“Do you want to go back to what you were doing?” Allison inquired.

“Oh, no.”

“Oh. Then what do you want to do?'

“I'm not sure,” said Claire, elaborating no further.

“Well, I'm sure you'll figure it out. Are you still living in the same place?”

“No, I moved out a couple months ago. I'm living with someone now.”

“A boyfriend?”

“A roommate. But it is a he. His girlfriend is okay with it, she's really chill,” said Claire.

“Ah, that's nice,” said Allison. “I always wondered what it would be like to have a roommate. David's been my only real roommate since college dorms.”

Claire's stomach turned uncomfortably as she drove home. She could see their conversation in her mind's eye already. She, Claire, had gone from wanting to be a doctor to working a part time job, and her late twenties were coming up in just a few years. Then she would be thirty and then what? Where would she be with her part time job? It overwhelmed her. The rate of life-forming was much slower than the rate of life.

She had escaped her misery! She had made time for herself to pursue things she really wanted! It fulfilled her, even if it didn't bring her money.

She was going down the staircase, the world said constantly in her ears.

Claire went past the living room where her roommate cuddled up to a movie with his girlfriend, straight to her room, and closed the door.

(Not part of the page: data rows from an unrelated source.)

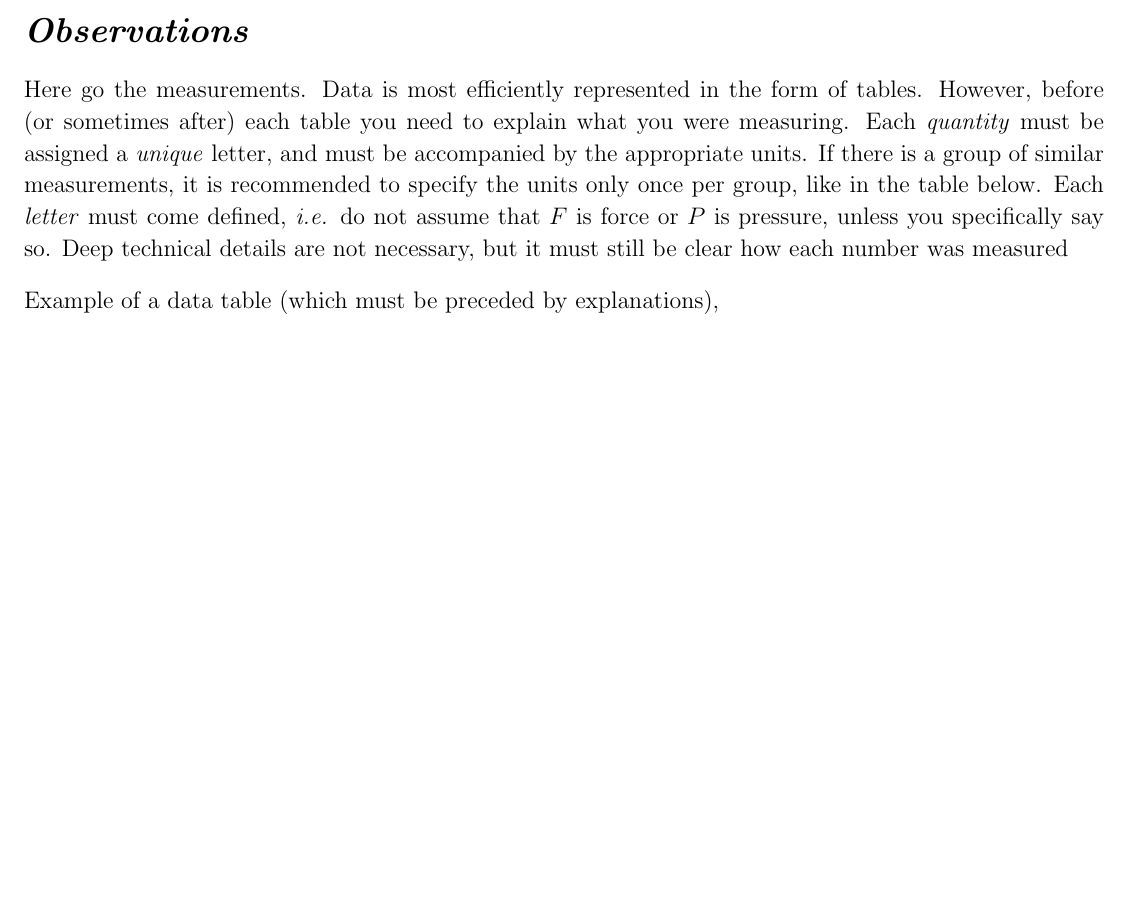
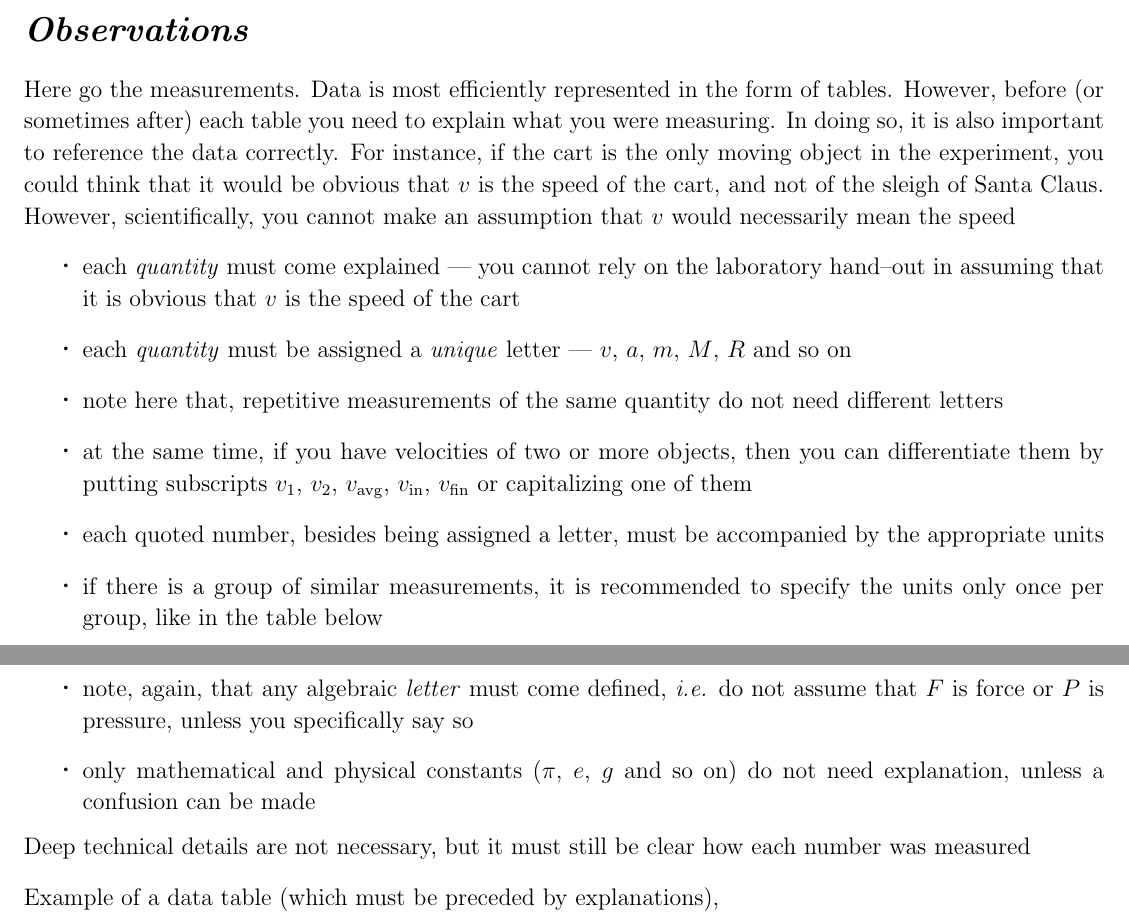
Before and after one commit to pasha-bolokhov/laboratory-report-template, a LaTeX document (template.tex): part of page 1 of 3 before the commit and two parts of pages 1 and 2 of 4 after it, the two joined at a grey line, cut so that both start at the same text, the shorter picture padded with empty space. Compiled offline with pdfLaTeX.

Commit message:
Improve text

```diff
--- a/template.tex
+++ b/template.tex
@@ -141,12 +141,39 @@
 	Here go the measurements.
 	Data is most efficiently represented in the form of tables.
 	However, before (or sometimes after) each table you need to explain what you were measuring.
-	Each \emph{quantity} must be assigned a \emph{unique} letter, and must be accompanied by
-	the appropriate units.
-	If there is a group of similar measurements, it is recommended to specify the units
-	only once per group, like in the table below.
-	Each \emph{letter} must come defined, \emph{i.e.} do not assume that $ F $ is force or $ P $ is pressure,
-	unless you specifically say so.
+	In doing so, it is also important to reference the data correctly.
+	For instance, if the cart is the only moving object in the experiment, you could think
+	that it would be obvious that $ v $ is the speed of the cart, and not of the sleigh of Santa Claus.
+	However, scientifically, you cannot make an assumption that $ v $ would necessarily mean the speed
+\begin{itemize}
+\item
+	each \emph{quantity} must come explained --- you cannot rely on the laboratory hand--out in assuming
+	that it is obvious that $ v $ is the speed of the cart
+
+\item
+	each \emph{quantity} must be assigned a \emph{unique} letter --- $ v $, $ a $, $ m $, $ M $, $ R $ and so on
+
+\item
+	note here that, repetitive measurements of the same quantity do not need different letters
+
+\item
+	at the same time, if you have velocities of two or more objects, then you can differentiate
+	them by putting subscripts $ v_1 $, $ v_2 $, $ v_\text{avg} $, $ v_\text{in} $, $ v_\text{fin} $ or capitalizing one of them
+
+\item
+	each quoted number, besides being assigned a letter, must be accompanied by the appropriate units
+
+\item
+	if there is a group of similar measurements, it is recommended to specify the units
+	only once per group, like in the table below
+
+\item
+	note, again, that any algebraic \emph{letter} must come defined, \emph{i.e.} do not assume that $ F $ is force or $ P $ is pressure,
+	unless you specifically say so
+
+\item
+	only mathematical and physical constants ($ \pi $, $ e $, $ g $ and so on) do not need explanation, unless a confusion can be made
+\end{itemize}
 	Deep technical details are not necessary,
 	but it must still be clear how each number was measured
 
```
Also changed, not shown: template.pdf, template.tex (6 more changed lines).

She undressed, breathed – having returned to the scattered remnants on her desk of her creative projects – and looked for a long, silent moment in the mirror, reliving the uncomfortable dinner, from which her old, chubby, pathetic classmate who had never been able to rise from the dirty looked back at her. How difficult she knew to rise and how far away the top; how easy, how natural, to fall down to the dirt or to stay.